Description of the task: Output each record below exactly as it stands, leaving out the pictures.

Given data:
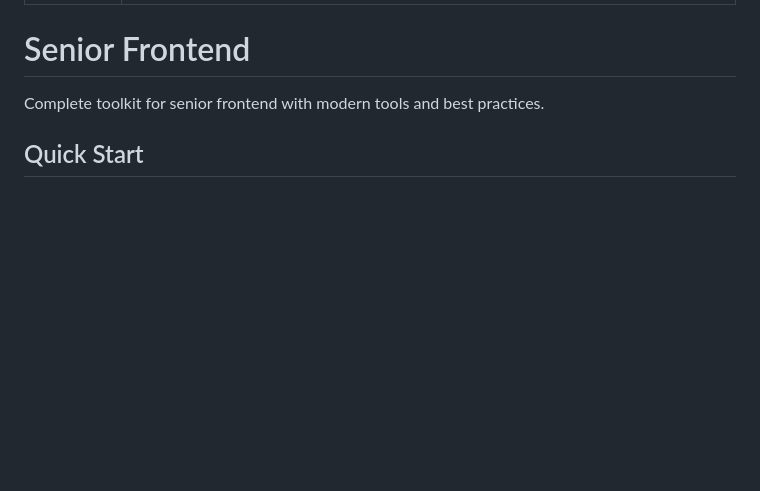
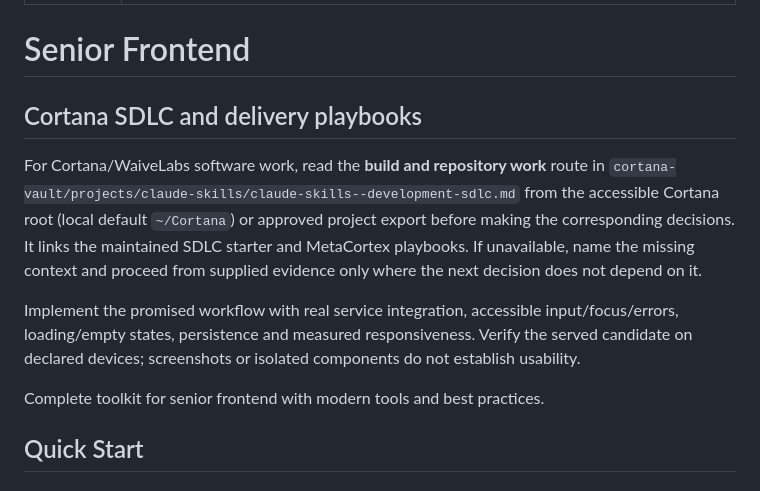
Before and after one commit to bangtrades/agent-skills, a Markdown page: skills/senior-frontend/SKILL.md, the part around the change. GitHub-like rendering; blank space fills up the shorter version.

Commit message:
skill(senior-frontend): update 7 file(s) via publish-skill

```diff
--- a/skills/senior-frontend/SKILL.md
+++ b/skills/senior-frontend/SKILL.md
@@ -4,6 +4,13 @@ description: Comprehensive frontend development skill for building modern, perfo
 ---
 
 # Senior Frontend
+
+## Cortana SDLC and delivery playbooks
+
+For Cortana/WaiveLabs software work, read the **build and repository work** route in `cortana-vault/projects/claude-skills/claude-skills--development-sdlc.md` from the accessible Cortana root (local default `~/Cortana`) or approved project export before making the corresponding decisions. It links the maintained SDLC starter and MetaCortex playbooks. If unavailable, name the missing context and proceed from supplied evidence only where the next decision does not depend on it.
+
+Implement the promised workflow with real service integration, accessible input/focus/errors, loading/empty states, persistence and measured responsiveness. Verify the served candidate on declared devices; screenshots or isolated components do not establish usability.
+
 
 Complete toolkit for senior frontend with modern tools and best practices.
 
```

Task output:
Before and after one commit to bangtrades/agent-skills, a Markdown page: skills/senior-frontend/SKILL.md, the part around the change. GitHub-like rendering; blank space fills up the shorter version.

Commit message:
skill(senior-frontend): update 7 file(s) via publish-skill

```diff
--- a/skills/senior-frontend/SKILL.md
+++ b/skills/senior-frontend/SKILL.md
@@ -4,6 +4,13 @@ description: Comprehensive frontend development skill for building modern, perfo
 ---
 
 # Senior Frontend
+
+## Cortana SDLC and delivery playbooks
+
+For Cortana/WaiveLabs software work, read the **build and repository work** route in `cortana-vault/projects/claude-skills/claude-skills--development-sdlc.md` from the accessible Cortana root (local default `~/Cortana`) or approved project export before making the corresponding decisions. It links the maintained SDLC starter and MetaCortex playbooks. If unavailable, name the missing context and proceed from supplied evidence only where the next decision does not depend on it.
+
+Implement the promised workflow with real service integration, accessible input/focus/errors, loading/empty states, persistence and measured responsiveness. Verify the served candidate on declared devices; screenshots or isolated components do not establish usability.
+
 
 Complete toolkit for senior frontend with modern tools and best practices.
 
```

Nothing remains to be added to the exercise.